This afternoon the Obama administration released lightly redacted versions of four previously classified legal opinions from the Bush Justice Department approving CIA interrogation techniques now widely catalogued and condemned by many to have constituted torture. To continue withholding them in the face of a multi-year ACLU lawsuit to win their release, said President Barack Obama in a statement, "would only serve to deny facts that have been in the public domain for some time." Shortly after taking office, Obama ordered the abusive interrogation techniques abandoned.

Early press reports are focusing on the administration’s promise not to prosecute any CIA employee who reasonably relied on the memos to carry out interrogations. The government has also said it will defend employees in U.S. or foreign courts and before Congress.

But the administration was silent on its allegiance – or lack thereof – to the former administration lawyers, from the Office of Legal Counsel, who authored or signed off on the memos. It’s the lawyers who may face prosecution before a Spanish court and who’ve long been the subject of calls from U.S. civil liberties advocates for further investigation.

In two parting memos, outgoing Bush OLC supervisor Steven Bradbury repudiated a slew of counterterrorism-related legal opinions while defending the professional conduct of their authors.

We asked about the administration’s stance on the conduct of those who wrote today’s released memos. Justice Department spokesperson Tracy Schmaler said that, because an internal Office of Professional Responsibility investigation is ongoing, "We can’t comment."

Today’s memos help flesh out the remarkable legal story behind the previous administration’s so-called war on terror – a story you can follow by exploring our chart of more than 50 related memos, listed by date, author and topic.
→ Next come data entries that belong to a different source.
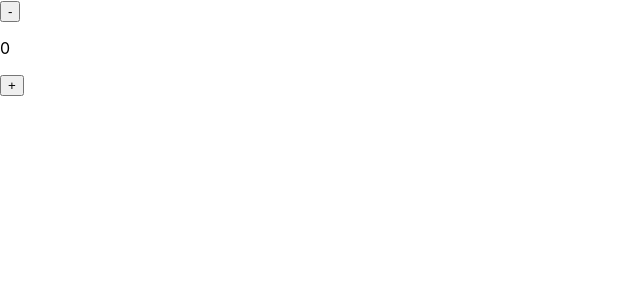
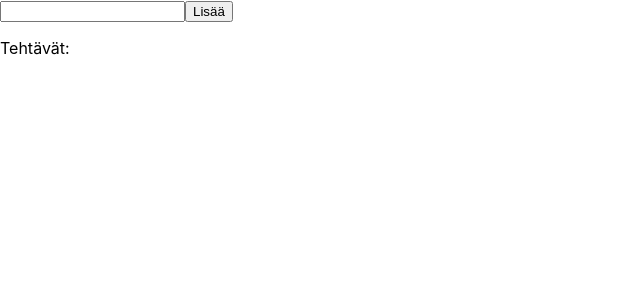
Before and after one commit to PaloPatrik/React-hommeli1, a React (Create React App) app: page / in a window 1280 px wide. Shown: the top 300 px of the page, without its empty margins (0-640 px from the left). Built offline with nearby package versions, Linux system fonts and the light colour scheme.

Commit message:
Thtlista tehty

```diff
--- a/src/App.jsx
+++ b/src/App.jsx
@@ -1,13 +1,35 @@
 const { useState } = require("react")
 
 const App = () => {
-  const [maara, setMaara] = useState(0);
+ const [tehtava, setTehtava] = useState([]);
+ const [arvo, setArvo] = useState('');
+ const lisays = () => {
+  let copy = tehtava;
+copy.push(arvo)
+setTehtava(copy)
+setArvo('')
+ }
+ const poista = (testi) => {
+  for (let q = 0; q < tehtava.length; q++) {
+    const element = tehtava[q];
+    console.log(element,testi)
+    if (element === testi) {
+      let copy = [...tehtava];
+      copy.splice(q,1)
+      setTehtava(copy)
+      break
+    }
+  }
+ }
+
+
 
   return (
   <div>
-  <button onClick={() =>setMaara(maara -1)}>-</button>
-  <p>{maara}</p>
-  <button onClick={() =>setMaara(maara +1)}>+</button>
+    <input type="text" onChange={ (e) => setArvo(e.target.value)}/>
+    <button onClick={lisays}>Lisää</button>
+    <p>Tehtävät:</p>
+    {tehtava.map(testi => <p>{testi}<button onClick={() => poista(testi)}>Poista</button></p>)}
   </div>
 )
   }
```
Our continuing coverage of the battle to win release of some 30 still-secret memos can be found here.

The four newly public memos about interrogation are: